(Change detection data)
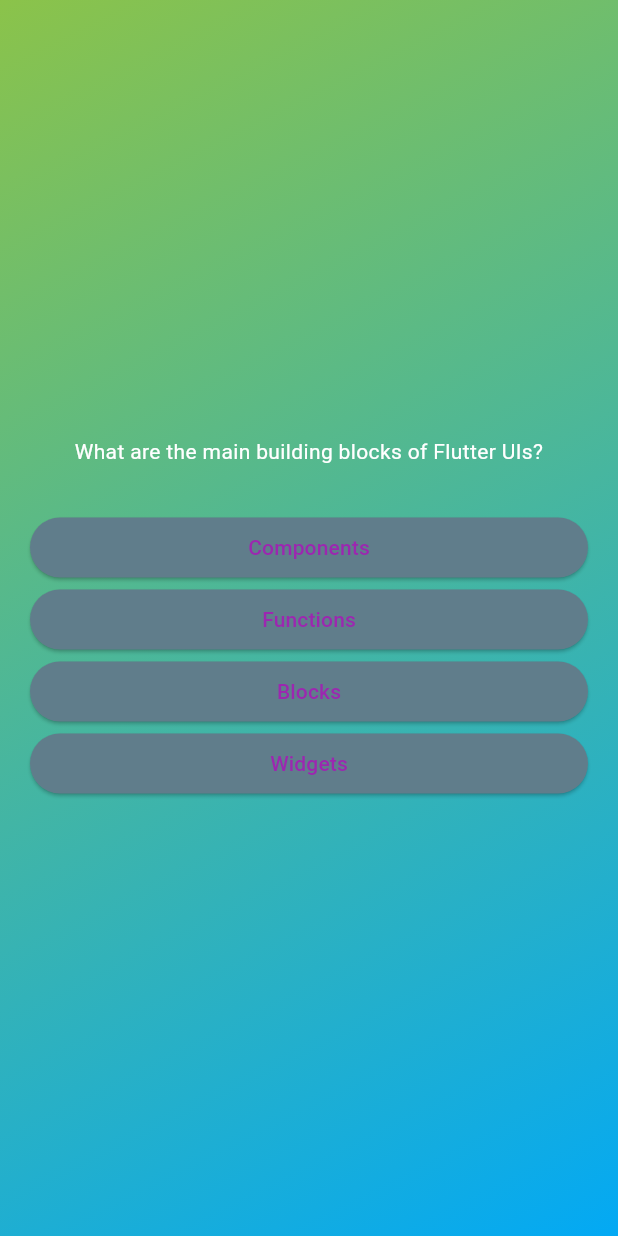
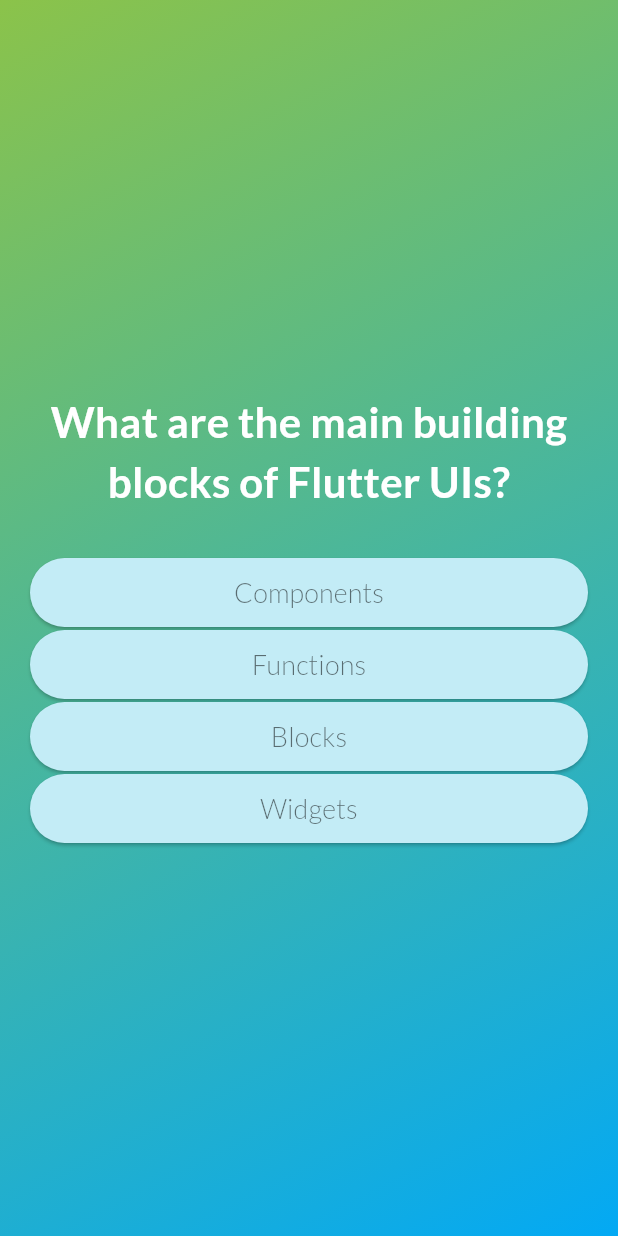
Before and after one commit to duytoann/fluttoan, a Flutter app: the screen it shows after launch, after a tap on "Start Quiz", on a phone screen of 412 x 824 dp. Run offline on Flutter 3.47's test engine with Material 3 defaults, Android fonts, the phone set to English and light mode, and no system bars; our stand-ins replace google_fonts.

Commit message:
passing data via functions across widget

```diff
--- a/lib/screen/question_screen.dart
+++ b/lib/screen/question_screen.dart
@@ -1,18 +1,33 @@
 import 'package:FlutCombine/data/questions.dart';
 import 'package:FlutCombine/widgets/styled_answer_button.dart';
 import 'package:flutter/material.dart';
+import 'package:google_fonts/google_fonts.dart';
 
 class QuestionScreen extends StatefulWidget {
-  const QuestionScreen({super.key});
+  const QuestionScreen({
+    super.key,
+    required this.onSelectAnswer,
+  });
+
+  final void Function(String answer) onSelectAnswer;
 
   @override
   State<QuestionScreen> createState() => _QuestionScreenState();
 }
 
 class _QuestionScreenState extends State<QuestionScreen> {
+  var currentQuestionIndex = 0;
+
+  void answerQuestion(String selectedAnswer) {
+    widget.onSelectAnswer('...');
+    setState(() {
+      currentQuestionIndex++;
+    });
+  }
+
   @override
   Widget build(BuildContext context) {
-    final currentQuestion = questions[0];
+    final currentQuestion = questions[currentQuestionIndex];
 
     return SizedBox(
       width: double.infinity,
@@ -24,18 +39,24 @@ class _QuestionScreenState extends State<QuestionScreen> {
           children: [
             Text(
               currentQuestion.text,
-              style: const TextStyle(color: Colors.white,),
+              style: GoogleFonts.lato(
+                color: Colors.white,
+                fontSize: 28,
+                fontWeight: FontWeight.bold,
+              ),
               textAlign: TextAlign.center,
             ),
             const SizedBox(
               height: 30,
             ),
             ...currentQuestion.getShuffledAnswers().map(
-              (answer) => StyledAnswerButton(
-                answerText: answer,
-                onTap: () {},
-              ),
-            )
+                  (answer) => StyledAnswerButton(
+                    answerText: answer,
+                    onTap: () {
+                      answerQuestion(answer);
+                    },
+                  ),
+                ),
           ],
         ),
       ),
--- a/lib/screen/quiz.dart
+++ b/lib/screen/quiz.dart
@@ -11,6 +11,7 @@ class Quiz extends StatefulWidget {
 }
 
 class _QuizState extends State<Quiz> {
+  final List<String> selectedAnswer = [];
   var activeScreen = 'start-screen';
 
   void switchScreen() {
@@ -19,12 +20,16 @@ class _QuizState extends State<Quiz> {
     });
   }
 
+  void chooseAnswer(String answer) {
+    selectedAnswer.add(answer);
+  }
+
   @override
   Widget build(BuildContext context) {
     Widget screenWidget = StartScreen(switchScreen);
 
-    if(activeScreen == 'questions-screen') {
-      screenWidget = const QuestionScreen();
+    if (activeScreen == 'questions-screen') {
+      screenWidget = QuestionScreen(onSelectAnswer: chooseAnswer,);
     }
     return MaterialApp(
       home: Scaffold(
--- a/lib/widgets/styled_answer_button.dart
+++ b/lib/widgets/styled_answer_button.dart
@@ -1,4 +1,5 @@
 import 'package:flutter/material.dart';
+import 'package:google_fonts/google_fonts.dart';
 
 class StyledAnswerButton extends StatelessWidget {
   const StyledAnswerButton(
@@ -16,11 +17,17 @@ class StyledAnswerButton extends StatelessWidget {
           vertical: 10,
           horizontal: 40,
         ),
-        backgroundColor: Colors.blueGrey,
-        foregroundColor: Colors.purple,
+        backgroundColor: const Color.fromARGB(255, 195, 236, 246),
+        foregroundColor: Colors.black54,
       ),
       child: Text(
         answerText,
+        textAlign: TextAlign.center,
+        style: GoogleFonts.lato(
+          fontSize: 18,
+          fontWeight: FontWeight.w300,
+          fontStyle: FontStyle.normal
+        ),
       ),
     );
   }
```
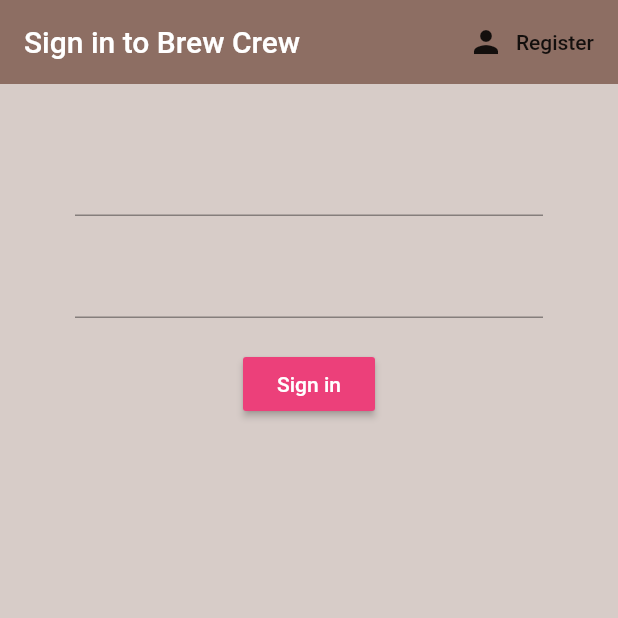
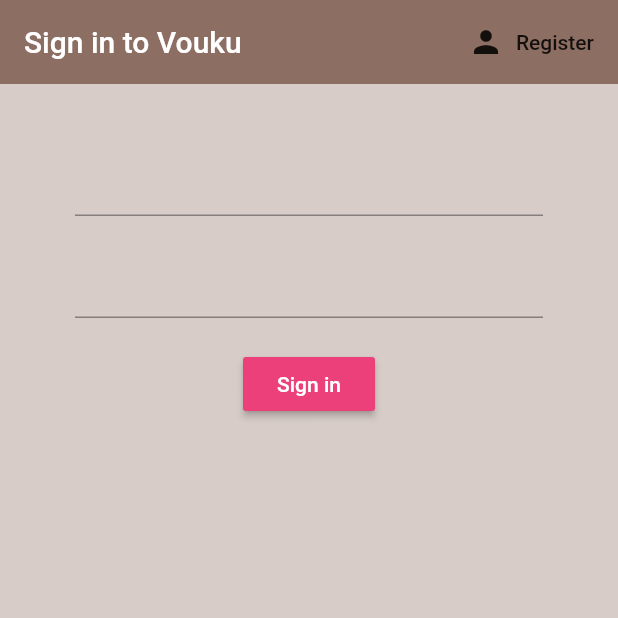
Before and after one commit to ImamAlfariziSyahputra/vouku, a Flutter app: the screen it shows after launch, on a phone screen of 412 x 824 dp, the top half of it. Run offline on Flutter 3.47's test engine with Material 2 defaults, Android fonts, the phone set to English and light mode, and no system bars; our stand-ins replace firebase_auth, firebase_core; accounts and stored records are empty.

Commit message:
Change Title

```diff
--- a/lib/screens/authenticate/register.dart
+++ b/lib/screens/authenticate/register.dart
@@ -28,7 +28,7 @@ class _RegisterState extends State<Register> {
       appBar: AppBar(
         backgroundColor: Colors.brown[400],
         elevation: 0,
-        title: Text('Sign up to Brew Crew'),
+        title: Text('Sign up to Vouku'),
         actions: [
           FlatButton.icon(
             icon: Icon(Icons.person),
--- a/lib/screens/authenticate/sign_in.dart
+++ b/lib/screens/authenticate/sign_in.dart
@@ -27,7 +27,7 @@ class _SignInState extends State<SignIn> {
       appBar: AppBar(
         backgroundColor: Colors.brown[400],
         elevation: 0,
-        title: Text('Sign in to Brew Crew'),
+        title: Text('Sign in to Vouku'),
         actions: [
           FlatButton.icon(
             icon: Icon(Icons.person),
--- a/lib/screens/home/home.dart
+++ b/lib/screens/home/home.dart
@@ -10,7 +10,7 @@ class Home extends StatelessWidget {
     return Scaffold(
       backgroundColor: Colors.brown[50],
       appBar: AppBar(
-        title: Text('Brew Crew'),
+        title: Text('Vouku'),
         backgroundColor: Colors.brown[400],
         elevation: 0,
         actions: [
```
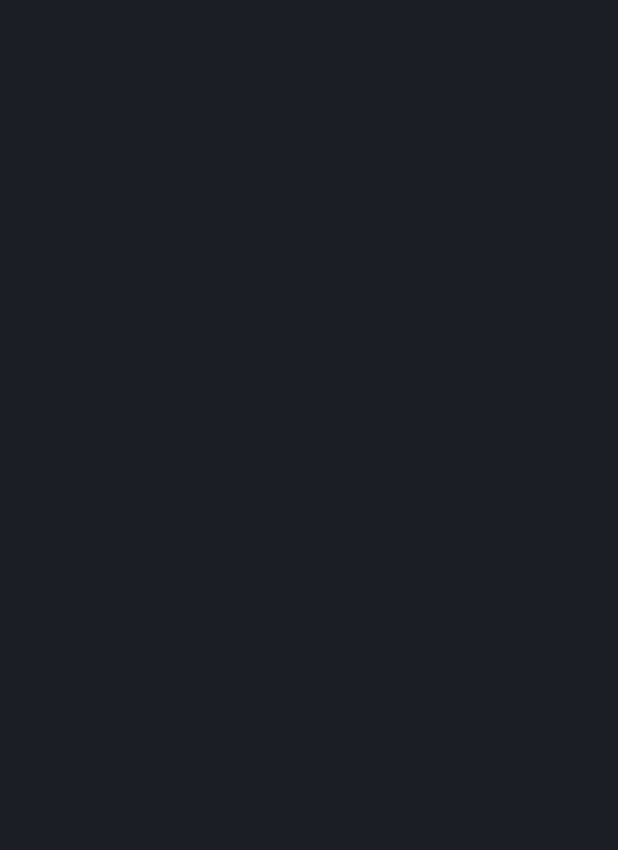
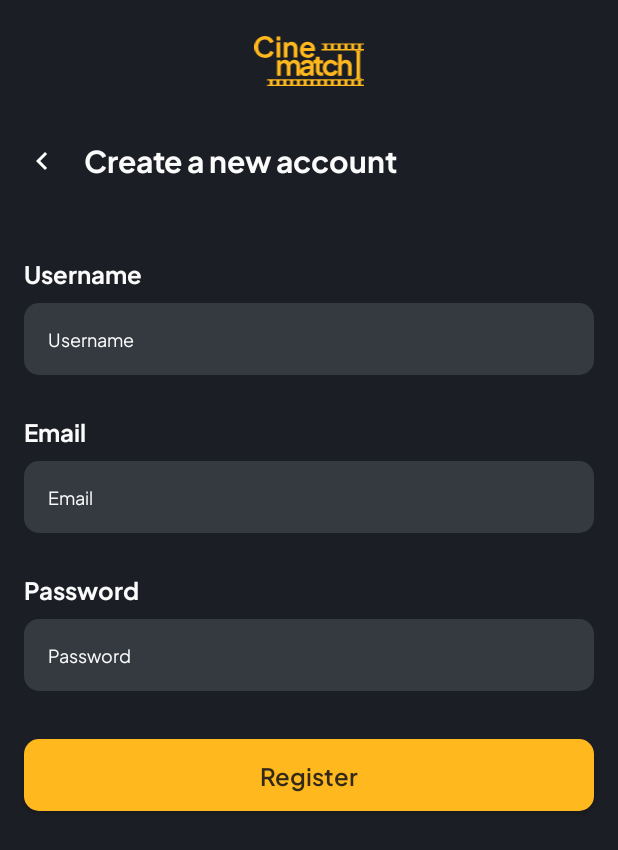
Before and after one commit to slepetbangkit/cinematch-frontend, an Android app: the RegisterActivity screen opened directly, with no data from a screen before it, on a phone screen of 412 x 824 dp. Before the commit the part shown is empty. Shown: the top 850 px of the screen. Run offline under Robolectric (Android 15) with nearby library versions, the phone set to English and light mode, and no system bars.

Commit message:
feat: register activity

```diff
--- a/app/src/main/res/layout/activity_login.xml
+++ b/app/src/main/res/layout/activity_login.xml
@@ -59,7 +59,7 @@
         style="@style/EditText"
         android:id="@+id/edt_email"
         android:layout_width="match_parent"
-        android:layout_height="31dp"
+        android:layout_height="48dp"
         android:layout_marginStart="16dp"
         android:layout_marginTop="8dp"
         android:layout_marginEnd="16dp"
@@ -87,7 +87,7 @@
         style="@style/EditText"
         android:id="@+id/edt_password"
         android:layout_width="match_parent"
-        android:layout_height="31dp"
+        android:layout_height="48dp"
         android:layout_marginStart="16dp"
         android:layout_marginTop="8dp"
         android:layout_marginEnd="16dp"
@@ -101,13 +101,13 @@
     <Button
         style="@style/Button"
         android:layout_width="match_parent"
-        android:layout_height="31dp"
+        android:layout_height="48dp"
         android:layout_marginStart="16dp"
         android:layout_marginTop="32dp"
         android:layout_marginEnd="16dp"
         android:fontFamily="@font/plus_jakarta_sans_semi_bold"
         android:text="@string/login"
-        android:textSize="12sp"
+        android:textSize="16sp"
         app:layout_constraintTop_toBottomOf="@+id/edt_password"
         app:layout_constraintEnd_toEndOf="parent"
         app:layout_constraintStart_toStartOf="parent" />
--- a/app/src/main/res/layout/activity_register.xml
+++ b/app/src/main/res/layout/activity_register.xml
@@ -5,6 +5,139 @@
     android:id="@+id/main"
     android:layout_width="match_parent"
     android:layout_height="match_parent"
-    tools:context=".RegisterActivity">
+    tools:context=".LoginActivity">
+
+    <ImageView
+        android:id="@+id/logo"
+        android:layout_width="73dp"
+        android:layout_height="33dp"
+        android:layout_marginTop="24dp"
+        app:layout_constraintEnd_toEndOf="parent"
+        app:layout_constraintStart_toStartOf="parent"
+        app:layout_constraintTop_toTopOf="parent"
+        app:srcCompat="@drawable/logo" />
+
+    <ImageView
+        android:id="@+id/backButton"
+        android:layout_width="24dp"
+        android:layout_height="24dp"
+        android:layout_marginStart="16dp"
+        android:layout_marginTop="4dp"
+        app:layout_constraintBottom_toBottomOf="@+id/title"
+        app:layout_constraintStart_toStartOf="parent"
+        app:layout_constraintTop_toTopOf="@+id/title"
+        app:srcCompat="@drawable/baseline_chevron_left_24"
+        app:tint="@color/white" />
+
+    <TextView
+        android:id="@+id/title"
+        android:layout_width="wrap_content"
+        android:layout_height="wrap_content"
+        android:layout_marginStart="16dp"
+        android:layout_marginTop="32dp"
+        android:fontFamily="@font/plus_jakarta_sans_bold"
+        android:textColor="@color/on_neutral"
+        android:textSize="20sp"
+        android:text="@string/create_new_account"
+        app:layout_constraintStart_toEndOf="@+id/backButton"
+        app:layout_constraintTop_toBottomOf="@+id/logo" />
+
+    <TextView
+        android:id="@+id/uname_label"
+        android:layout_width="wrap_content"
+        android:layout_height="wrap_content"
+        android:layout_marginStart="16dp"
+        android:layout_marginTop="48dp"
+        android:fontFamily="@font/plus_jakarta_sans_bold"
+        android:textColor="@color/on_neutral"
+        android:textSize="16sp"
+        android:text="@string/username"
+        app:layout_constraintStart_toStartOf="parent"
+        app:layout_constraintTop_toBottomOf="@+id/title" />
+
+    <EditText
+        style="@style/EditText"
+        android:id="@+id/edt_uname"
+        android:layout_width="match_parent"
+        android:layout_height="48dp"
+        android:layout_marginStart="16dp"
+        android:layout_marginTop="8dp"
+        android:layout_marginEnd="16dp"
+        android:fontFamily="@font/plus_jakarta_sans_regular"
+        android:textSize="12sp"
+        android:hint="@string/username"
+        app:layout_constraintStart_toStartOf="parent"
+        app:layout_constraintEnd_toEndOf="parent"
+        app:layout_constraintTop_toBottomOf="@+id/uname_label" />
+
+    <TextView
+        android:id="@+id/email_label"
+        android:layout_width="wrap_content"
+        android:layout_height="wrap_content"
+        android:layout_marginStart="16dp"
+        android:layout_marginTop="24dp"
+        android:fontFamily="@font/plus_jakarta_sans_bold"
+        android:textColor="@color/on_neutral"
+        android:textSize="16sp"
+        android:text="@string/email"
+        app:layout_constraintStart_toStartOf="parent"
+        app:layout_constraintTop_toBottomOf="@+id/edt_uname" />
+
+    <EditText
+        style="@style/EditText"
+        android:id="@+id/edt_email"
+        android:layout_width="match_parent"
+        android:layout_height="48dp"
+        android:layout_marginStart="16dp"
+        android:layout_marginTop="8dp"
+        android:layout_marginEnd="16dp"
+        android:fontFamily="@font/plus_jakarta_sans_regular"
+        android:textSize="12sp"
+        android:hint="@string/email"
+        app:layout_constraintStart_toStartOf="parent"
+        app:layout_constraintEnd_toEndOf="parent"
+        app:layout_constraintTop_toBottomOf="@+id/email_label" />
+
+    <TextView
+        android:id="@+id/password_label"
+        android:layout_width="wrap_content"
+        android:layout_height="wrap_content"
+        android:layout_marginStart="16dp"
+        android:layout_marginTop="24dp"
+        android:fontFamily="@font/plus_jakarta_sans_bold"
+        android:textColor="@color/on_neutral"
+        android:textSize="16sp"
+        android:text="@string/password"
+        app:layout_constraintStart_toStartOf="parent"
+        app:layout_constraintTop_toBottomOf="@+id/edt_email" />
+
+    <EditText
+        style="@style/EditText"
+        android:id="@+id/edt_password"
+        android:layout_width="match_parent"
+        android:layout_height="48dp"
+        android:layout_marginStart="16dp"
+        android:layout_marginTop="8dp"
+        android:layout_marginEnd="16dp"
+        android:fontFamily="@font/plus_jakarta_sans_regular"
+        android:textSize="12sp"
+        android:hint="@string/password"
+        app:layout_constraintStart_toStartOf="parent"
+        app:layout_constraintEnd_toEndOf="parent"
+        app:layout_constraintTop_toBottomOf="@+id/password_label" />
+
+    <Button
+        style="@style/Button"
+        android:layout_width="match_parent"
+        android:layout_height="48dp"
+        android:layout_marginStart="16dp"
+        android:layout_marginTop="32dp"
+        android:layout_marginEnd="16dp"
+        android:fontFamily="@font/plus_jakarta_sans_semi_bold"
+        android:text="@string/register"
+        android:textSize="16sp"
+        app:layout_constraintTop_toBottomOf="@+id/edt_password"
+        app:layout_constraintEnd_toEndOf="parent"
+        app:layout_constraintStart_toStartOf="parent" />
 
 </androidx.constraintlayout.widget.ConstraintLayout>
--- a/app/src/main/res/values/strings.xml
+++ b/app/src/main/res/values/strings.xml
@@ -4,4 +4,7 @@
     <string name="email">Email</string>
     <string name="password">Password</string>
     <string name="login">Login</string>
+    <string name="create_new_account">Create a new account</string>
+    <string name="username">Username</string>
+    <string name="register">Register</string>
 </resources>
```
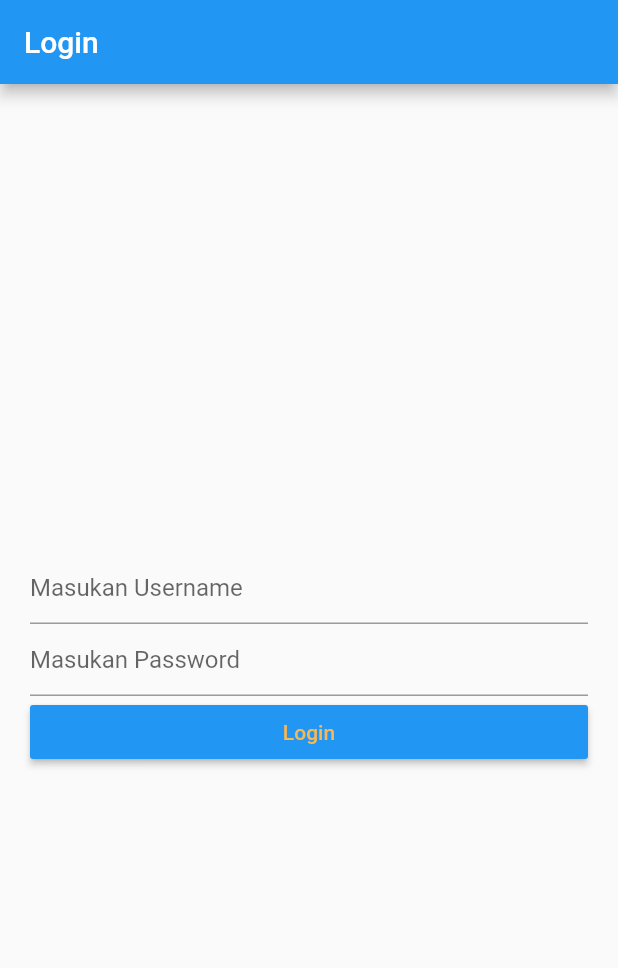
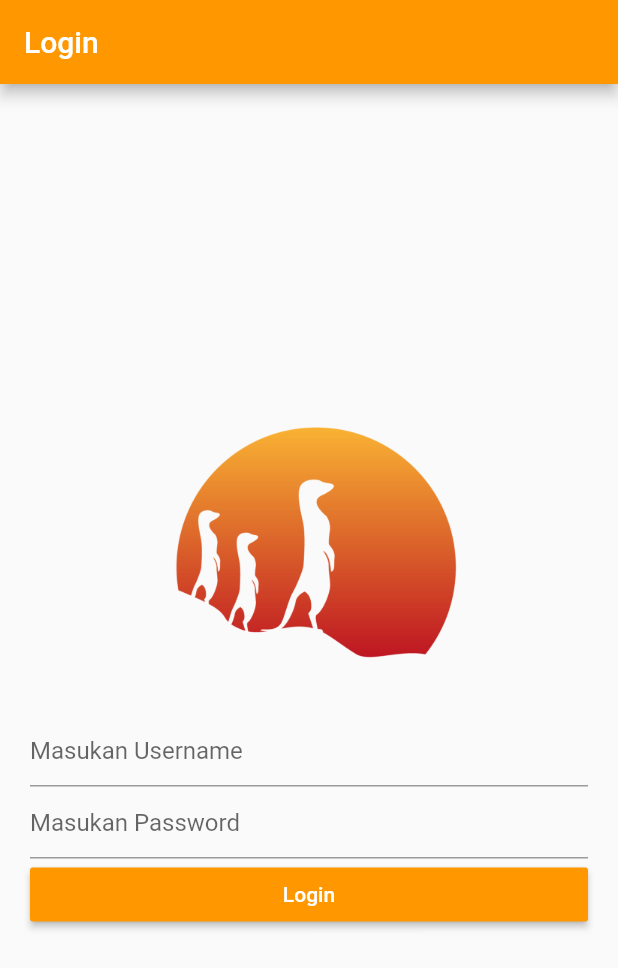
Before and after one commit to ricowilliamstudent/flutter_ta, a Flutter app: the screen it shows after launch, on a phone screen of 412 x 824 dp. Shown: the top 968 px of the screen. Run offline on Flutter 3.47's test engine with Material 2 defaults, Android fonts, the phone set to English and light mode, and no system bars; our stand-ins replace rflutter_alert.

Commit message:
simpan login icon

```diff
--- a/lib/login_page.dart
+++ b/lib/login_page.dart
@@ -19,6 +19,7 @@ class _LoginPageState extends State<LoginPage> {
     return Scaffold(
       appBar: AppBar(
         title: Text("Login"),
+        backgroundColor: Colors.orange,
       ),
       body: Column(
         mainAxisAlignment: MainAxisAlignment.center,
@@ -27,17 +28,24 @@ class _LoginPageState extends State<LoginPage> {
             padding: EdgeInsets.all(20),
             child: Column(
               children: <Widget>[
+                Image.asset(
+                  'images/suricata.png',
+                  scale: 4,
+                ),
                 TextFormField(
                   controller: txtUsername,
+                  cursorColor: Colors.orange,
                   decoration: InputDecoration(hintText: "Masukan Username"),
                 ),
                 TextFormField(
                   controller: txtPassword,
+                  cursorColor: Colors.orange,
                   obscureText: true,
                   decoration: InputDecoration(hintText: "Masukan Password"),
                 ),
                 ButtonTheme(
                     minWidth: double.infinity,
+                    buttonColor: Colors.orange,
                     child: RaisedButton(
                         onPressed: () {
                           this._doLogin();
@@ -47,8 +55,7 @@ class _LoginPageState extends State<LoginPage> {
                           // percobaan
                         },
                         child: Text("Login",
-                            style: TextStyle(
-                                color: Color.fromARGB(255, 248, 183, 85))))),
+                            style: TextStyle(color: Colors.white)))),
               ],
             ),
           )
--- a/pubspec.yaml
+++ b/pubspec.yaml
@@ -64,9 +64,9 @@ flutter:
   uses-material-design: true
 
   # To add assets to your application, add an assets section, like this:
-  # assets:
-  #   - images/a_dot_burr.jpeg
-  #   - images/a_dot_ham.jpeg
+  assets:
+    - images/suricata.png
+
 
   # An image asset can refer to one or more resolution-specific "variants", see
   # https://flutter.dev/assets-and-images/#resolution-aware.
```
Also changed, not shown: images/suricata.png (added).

**Exercise brief:** Count every line above that holds the word "GoogleFonts", and state the number and nothing more.

**Answer to this exercise:** 2